The Access and Habitat Program (A&H) is an incentive based program aimed at improving wildlife habitat and public hunting access on Oregon’s private lands. The A&H Program’s motto, “Landowners and Hunter Together for Wildlife,” conveys the program’s basic mission to foster partnerships between landowners and hunters for the benefit of the wildlife they value. Funding for the A&H Program is generated through the auction/raffle of special big game tags and a $2 surcharge on hunting licenses. A&H Program funds are used on a wide range of habitat projects, including wetland restoration, forest stand improvement, riparian area protection, wildlife forage seeding, controlled burns, water development, juniper removal, and noxious weed control.
The Federal Aid in Wildlife Restoration also known as the Pittman-Robertson (PR) program supports the operation and maintenance of 14 major wildlife areas across the state.
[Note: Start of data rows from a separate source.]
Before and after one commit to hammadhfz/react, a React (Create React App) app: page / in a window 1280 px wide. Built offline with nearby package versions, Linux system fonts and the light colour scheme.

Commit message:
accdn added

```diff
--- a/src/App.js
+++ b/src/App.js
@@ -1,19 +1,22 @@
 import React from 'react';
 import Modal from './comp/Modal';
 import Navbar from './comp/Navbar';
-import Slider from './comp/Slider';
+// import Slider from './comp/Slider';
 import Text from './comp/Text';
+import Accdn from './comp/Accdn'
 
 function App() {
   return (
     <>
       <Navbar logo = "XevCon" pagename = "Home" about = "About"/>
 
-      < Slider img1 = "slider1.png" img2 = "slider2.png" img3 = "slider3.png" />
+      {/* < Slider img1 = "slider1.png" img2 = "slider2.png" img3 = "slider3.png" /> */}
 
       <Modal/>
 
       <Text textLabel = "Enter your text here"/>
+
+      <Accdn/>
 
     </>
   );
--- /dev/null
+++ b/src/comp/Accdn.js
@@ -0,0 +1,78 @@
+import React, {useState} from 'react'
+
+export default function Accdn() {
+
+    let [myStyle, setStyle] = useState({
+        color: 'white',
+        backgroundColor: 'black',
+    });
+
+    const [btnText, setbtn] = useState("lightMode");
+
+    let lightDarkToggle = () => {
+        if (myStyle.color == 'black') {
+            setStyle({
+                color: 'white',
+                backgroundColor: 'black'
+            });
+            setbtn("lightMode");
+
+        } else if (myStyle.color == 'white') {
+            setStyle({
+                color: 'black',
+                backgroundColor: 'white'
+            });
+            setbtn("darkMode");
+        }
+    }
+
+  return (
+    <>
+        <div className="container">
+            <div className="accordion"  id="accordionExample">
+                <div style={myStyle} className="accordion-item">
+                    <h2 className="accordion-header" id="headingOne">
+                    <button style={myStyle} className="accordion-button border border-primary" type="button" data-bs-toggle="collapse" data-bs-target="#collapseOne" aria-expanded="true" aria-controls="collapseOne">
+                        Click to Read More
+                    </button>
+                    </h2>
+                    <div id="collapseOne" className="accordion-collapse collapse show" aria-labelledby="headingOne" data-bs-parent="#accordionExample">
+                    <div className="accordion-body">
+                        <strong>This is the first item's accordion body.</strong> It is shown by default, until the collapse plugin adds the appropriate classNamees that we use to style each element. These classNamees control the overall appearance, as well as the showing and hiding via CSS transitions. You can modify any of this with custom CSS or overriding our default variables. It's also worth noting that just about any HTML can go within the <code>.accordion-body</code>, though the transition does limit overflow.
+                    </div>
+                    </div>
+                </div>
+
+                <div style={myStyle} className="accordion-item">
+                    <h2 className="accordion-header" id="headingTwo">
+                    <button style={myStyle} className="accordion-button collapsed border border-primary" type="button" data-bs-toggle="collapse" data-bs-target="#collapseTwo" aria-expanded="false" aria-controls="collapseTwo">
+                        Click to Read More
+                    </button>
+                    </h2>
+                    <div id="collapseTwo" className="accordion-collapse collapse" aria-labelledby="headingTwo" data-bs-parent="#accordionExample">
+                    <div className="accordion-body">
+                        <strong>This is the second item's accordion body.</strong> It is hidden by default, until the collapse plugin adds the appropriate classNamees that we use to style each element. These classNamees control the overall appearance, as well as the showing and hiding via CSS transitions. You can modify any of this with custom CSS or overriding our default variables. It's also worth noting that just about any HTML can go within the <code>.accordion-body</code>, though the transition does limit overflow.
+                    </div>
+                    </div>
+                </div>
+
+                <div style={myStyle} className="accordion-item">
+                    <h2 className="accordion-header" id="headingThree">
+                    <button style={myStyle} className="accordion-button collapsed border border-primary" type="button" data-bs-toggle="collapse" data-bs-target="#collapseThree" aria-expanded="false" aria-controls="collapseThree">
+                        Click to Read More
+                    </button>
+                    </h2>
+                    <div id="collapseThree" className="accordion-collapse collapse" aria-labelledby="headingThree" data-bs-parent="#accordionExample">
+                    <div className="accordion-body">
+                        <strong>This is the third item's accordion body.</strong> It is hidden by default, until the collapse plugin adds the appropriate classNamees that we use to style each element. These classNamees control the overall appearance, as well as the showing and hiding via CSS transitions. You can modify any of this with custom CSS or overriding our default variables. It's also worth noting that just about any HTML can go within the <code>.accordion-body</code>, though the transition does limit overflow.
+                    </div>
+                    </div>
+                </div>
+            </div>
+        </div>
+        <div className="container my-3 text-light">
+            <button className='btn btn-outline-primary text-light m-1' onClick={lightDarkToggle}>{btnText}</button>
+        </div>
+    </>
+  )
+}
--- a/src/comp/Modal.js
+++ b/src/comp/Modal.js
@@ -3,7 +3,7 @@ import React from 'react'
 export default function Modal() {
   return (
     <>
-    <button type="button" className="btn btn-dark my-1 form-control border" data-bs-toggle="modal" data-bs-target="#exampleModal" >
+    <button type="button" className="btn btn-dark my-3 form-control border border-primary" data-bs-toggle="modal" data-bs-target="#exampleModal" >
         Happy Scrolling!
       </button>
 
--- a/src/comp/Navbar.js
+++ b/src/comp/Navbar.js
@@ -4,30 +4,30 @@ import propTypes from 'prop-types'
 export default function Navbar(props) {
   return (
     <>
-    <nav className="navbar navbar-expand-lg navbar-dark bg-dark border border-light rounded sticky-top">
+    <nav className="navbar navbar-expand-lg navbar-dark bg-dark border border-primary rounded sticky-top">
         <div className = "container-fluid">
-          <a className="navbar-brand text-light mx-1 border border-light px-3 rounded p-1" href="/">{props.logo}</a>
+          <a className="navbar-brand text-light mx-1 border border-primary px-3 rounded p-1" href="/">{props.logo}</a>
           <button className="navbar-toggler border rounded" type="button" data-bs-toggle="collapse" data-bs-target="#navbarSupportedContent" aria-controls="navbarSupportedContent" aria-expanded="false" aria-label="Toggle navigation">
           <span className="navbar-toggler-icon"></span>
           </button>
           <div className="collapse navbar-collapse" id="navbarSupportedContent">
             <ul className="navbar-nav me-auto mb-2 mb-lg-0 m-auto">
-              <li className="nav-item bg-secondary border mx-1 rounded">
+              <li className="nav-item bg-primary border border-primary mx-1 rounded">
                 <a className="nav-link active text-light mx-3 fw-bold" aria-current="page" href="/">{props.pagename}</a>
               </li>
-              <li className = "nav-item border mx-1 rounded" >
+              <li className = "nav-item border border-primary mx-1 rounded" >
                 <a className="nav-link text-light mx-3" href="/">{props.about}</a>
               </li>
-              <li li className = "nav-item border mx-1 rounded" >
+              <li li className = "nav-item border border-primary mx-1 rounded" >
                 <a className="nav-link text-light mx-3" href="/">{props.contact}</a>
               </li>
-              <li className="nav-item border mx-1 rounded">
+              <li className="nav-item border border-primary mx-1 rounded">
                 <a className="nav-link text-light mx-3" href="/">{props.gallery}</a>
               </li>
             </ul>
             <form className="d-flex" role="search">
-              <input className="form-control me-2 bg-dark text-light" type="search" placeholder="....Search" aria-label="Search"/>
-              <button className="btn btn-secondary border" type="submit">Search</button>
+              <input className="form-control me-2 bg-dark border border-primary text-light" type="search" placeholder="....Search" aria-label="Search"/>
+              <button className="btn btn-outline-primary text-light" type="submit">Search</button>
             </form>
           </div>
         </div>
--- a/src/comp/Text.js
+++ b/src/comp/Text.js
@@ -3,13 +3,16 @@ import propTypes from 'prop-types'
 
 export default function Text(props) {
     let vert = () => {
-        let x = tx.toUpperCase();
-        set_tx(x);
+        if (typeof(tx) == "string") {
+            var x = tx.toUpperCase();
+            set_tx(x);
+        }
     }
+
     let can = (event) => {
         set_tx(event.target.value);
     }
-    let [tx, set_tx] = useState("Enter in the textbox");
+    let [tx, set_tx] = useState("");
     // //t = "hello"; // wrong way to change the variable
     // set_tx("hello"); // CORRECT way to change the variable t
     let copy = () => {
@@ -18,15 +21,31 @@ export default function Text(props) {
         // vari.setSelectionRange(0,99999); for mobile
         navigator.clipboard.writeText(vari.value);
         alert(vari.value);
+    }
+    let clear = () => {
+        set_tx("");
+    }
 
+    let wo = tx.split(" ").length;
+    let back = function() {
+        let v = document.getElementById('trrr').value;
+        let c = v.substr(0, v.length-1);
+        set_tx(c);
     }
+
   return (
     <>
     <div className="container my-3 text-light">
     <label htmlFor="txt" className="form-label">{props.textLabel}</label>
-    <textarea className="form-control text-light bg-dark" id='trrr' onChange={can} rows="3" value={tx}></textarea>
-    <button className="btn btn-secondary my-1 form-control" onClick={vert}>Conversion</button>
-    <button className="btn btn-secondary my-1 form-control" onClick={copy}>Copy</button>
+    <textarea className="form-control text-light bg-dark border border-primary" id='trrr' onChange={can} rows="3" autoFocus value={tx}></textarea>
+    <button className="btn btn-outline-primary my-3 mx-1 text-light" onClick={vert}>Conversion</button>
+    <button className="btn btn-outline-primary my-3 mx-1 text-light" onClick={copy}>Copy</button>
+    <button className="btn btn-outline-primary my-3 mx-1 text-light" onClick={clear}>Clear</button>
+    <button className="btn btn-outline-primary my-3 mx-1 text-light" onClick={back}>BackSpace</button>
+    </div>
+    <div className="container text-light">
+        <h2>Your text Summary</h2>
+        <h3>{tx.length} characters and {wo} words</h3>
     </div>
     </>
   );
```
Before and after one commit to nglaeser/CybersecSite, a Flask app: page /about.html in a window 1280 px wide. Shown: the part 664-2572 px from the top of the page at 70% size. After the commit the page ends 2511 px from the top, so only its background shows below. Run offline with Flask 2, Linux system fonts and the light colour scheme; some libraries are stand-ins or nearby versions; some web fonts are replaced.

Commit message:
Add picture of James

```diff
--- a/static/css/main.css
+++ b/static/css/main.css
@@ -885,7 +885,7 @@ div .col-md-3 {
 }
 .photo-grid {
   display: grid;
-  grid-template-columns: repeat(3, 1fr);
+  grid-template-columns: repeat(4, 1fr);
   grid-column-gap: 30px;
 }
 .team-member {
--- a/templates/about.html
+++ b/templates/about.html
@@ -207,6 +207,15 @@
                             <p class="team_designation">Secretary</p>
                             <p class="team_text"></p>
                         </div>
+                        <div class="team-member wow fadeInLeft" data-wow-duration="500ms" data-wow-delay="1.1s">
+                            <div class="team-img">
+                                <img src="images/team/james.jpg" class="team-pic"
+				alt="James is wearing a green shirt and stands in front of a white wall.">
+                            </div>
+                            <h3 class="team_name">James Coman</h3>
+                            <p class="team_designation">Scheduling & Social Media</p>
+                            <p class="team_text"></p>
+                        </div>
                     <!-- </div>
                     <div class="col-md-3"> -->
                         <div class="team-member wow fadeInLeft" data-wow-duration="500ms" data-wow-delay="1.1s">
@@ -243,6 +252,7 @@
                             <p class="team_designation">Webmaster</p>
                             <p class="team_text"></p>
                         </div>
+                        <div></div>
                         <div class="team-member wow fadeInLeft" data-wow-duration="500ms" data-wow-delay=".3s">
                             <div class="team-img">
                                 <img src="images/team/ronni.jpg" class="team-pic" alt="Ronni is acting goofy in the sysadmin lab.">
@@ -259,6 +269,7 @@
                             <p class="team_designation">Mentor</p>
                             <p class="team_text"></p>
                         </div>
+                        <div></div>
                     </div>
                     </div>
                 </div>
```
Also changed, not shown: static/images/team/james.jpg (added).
Two additional wildlife areas funded by license dollars are also managed by this program and together the 16 areas encompass approximately 200,000 acres where over 2 million recreational use-days are recorded annually. The program also supports seven regional habitat programs designed to provide technical assistance to public land managers and private landowners to enhance and protect wildlife habitats on public and private lands across the state.
The Western Oregon Stream Restoration Program (WOSRP) provides direct technical support to Watershed Councils and private landowners in western Oregon to implement Oregon Plan measures directing the restoration and enhancement of Oregon’s salmonid habitats in the region. This includes projects to increase instream habitat complexity by adding large wood or boulders, enhancing riparian areas by protection or planting, and correcting fish passage problems. The program is the continuation of the productive public-private partnership, which has been ongoing since 1995.
Native prairies are now among the rarest of North American ecosystems, covering less than one percent of their historical range. The Grassland Program was established to support implementation of the Oregon Conservation Strategy with specific emphasis on restoring and conserving native prairie habitats in the Willamette Valley and reversing the decline of associated grassland species, such as threatened songbirds. This program provides technical assistance to land managers and private landowners and facilitates activities necessary to prevent further declines of populations of Strategy species that rely on intact grasslands. Willamette Valley Grassland Program.
The ODFW Willamette Wildlife Mitigation Program was created to manage the funds dedicated to the State of Oregon by the Bonneville Power Administration for wildlife habitat mitigation in the Willamette Valley. The agreement requires a substantial investment in wildlife and fish habitat restoration over the next 15 years. ODFW Willamette Wildlife Mitigation Program.
Habitat Resources Program
The Habitat Resources Program provides guidance for land-use activities in Oregon that affect fish and wildlife habitats. These recommendations are provided to the state, federal and local agencies charged with regulating these activities. ODFW recommendations are based on the Fish and Wildlife Habitat Mitigation Policy. State laws requires other agencies to seek ODFW recommendations on how to best maintain, protect and restore fish and wildlife habitat during development actions. The Fish and Wildlife Habitat Mitigation Policy directs how the agency evaluates proposed projects and responds when making recommendations to other local, state and federal agencies.
The Habitat Resources program offers technical assistance, tax incentives and grants to private and public landowners, businesses and governments to help conserve fish and wildlife habitats, and to ensure environmental protection standards are met: The program provides:
- Technical advice and assistance to local, state and federal agencies regarding land-use activities and proposed developments
- Technical expertise to other natural resource agencies on removal-and-fill actions, energy facility siting, mining, transportation and forest management issues
- Statewide consistency and application of natural resource protection statutes
- Coordination of ODFW’s responses to hazardous material spill events that affect fish, wildlife, or habitat, and obtain compensation for damages under state or federal Natural Resource Damage Assessment (NRDA) statutes.